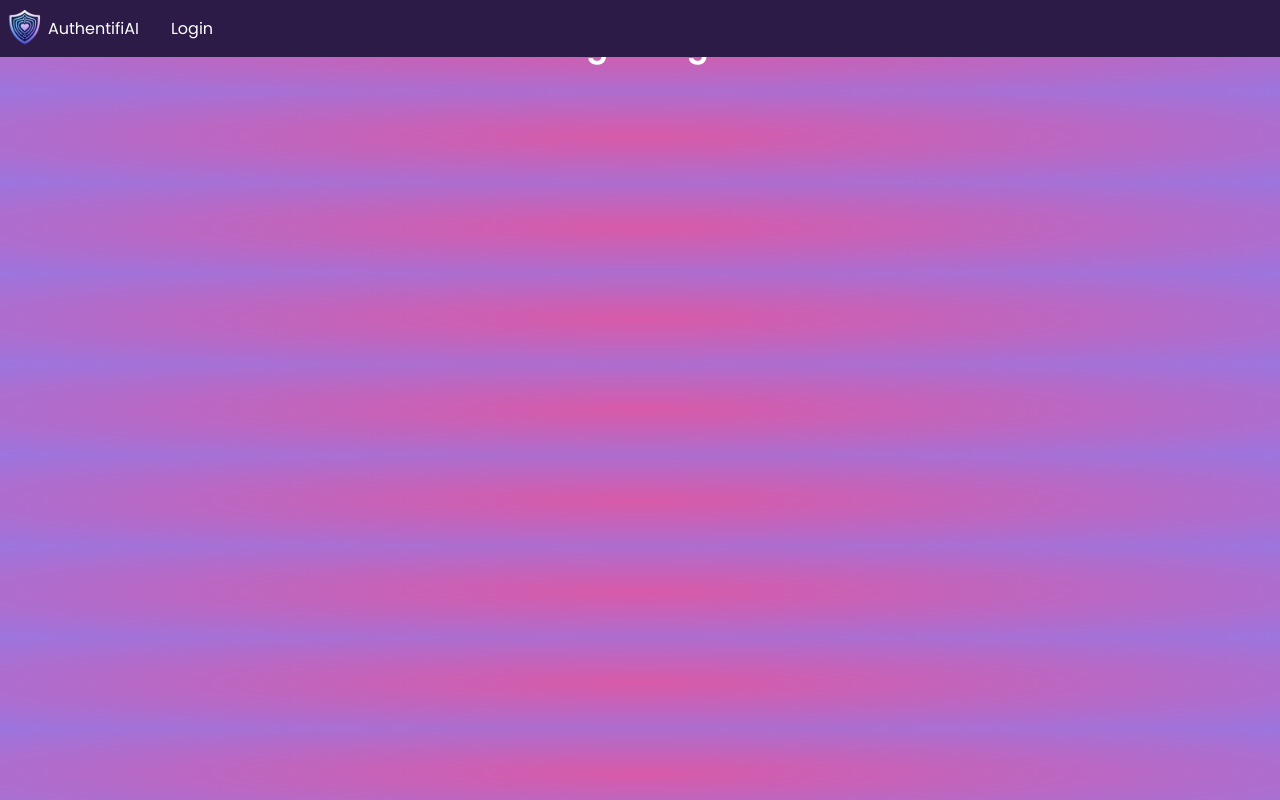
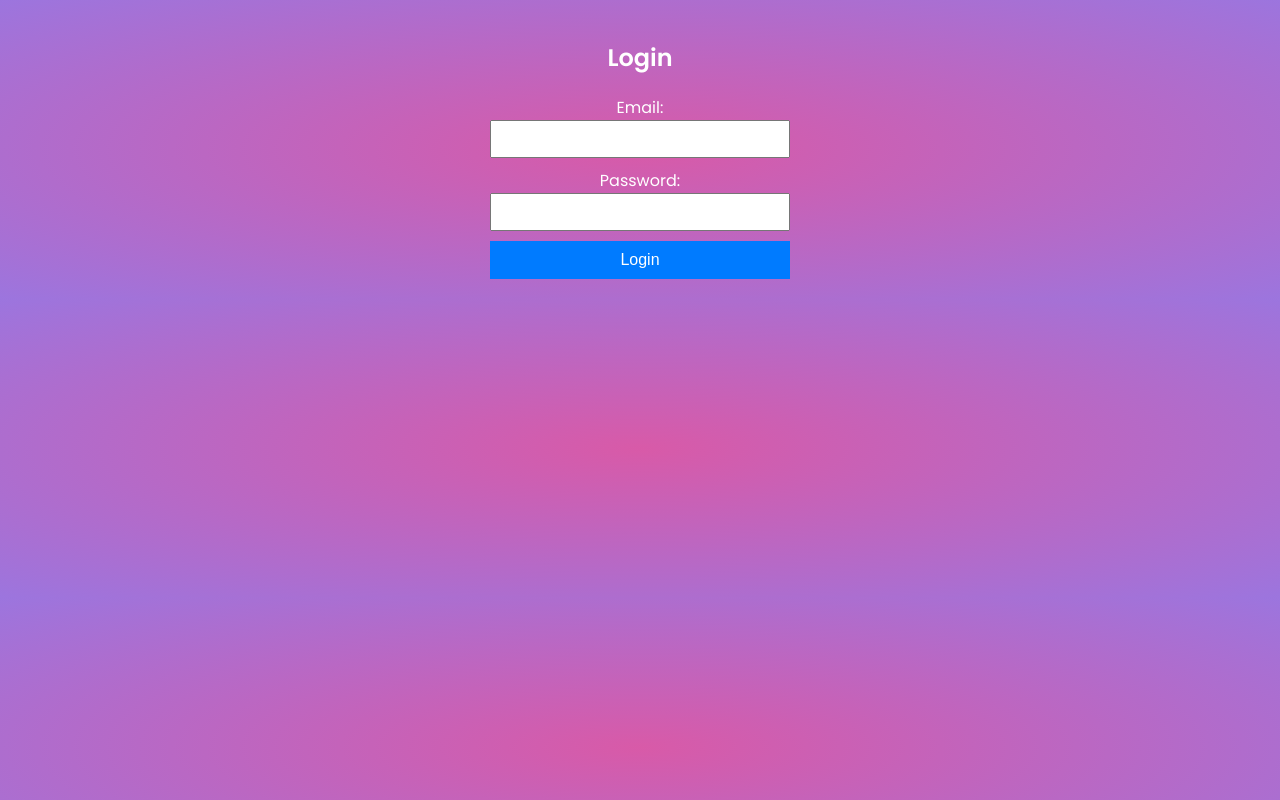
Before and after one commit to Authentifi-AI/Authentifi.AI, a React (Create React App) app: page /Login in a window 1280 px wide. Built offline with nearby package versions, Linux system fonts and the light colour scheme.

Commit message:
Added basic login functionality

```diff
--- a/package.json
+++ b/package.json
@@ -5,6 +5,7 @@
   "private": false,
   "dependencies": {
     "cra-template": "1.2.0",
+    "firebase": "^11.4.0",
     "motion": "^12.1.0",
     "react": "^19.0.0",
     "react-dom": "^19.0.0",
--- /dev/null
+++ b/src/Firebase.js
@@ -0,0 +1,25 @@
+import { initializeApp } from "firebase/app";
+import { getAnalytics } from "firebase/analytics";
+import { getAuth } from "firebase/auth"; // For authentication
+import { getFirestore } from "firebase/firestore"; // For Firestore Database
+import { getStorage } from "firebase/storage"; // For File Storage
+
+const firebaseConfig = {
+  apiKey: "AIzaSyB0VY85DrxF9wkXWdrpf2MBi675JFh0CG4",
+  authDomain: "authentifi-ai.firebaseapp.com",
+  projectId: "authentifi-ai",
+  storageBucket: "authentifi-ai.firebasestorage.app",
+  messagingSenderId: "511695560513",
+  appId: "1:511695560513:web:a27ceb0e228c42738d8bc0",
+  measurementId: "G-XGJ5N3TYE0"
+};
+
+const app = initializeApp(firebaseConfig);
+const analytics = getAnalytics(app);
+
+// Export services for use in other files
+export const auth = getAuth(app);
+export const db = getFirestore(app);
+export const storage = getStorage(app);
+
+export default app;
--- a/src/LoginPage/Login.js
+++ b/src/LoginPage/Login.js
@@ -1,14 +1,66 @@
-import React from "react";
+import React, { useState } from "react";
 import './Login.css'
 import Navbar from "../Public/Navbar";
 import Footer from "../Public/Footer";
 
+import { auth } from "../Firebase";
+import { signInWithEmailAndPassword } from "firebase/auth";
+
 function LoginPage() {
-    return <>
-    <Navbar></Navbar>
-        <h1>Login Page</h1>
-        {/* <Footer></Footer> */}
-    </>
-}
+    const [email, setEmail] = useState("");
+    const [password, setPassword] = useState("");
+    const [error, setError] = useState("");
+
+    const handleLogin = async (e) => {
+      e.preventDefault(); // Prevent form from refreshing the page
+      setError(""); // Clear previous errors
+
+      try {
+        const userCredential = await signInWithEmailAndPassword(auth, email, password);
+        console.log("User signed in:", userCredential.user);
+        alert("Login successful!");
+      } catch (error) {
+        setError(error.message);
+      }
+    };
+
+    return (
+      <div style={styles.container}>
+        <h2>Login</h2>
+        <form onSubmit={handleLogin} style={styles.form}>
+          {error && <p style={styles.error}>{error}</p>}
+
+          <label>Email:</label>
+          <input
+            type="email"
+            value={email}
+            onChange={(e) => setEmail(e.target.value)}
+            required
+            style={styles.input}
+          />
+
+          <label>Password:</label>
+          <input
+            type="password"
+            value={password}
+            onChange={(e) => setPassword(e.target.value)}
+            required
+            style={styles.input}
+          />
+
+          <button type="submit" style={styles.button}>Login</button>
+        </form>
+      </div>
+    );
+  }
+
+  const styles = {
+    container: { maxWidth: "300px", margin: "auto", textAlign: "center", padding: "20px" },
+    form: { display: "flex", flexDirection: "column" },
+    input: { marginBottom: "10px", padding: "8px", fontSize: "16px" },
+    button: { padding: "10px", fontSize: "16px", cursor: "pointer", backgroundColor: "#007BFF", color: "white", border: "none" },
+    error: { color: "red", fontSize: "14px" }
+  };
+
 
 export default LoginPage;
--- a/src/Public/Navbar.js
+++ b/src/Public/Navbar.js
@@ -4,9 +4,9 @@ export default function Navbar()
 {
     return(
         <>
-        <nav class="navbar">
-        <a href="/" class="logo"> <img src='logo.png' alt='Logo png'></img>AuthentifiAI</a>
-        <a href="Login" class="login-button">Login</a>
+        <nav className="navbar">
+        <a href="/" className="logo"> <img src='logo.png' alt='Logo png'></img>AuthentifiAI</a>
+        <a href="Login" className="login-button">Login</a>
       </nav>
         </>
     )
```
Also changed, not shown: 1 other file (tests, documents, lock files or other folders).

# BRIEF:
Match on "fontSize" and report each line of the data above that has it.

# TASK SOLUTION:
+    input: { marginBottom: "10px", padding: "8px", fontSize: "16px" },
+    button: { padding: "10px", fontSize: "16px", cursor: "pointer", backgroundColor: "#007BFF", color: "white", border: "none" },
+    error: { color: "red", fontSize: "14px" }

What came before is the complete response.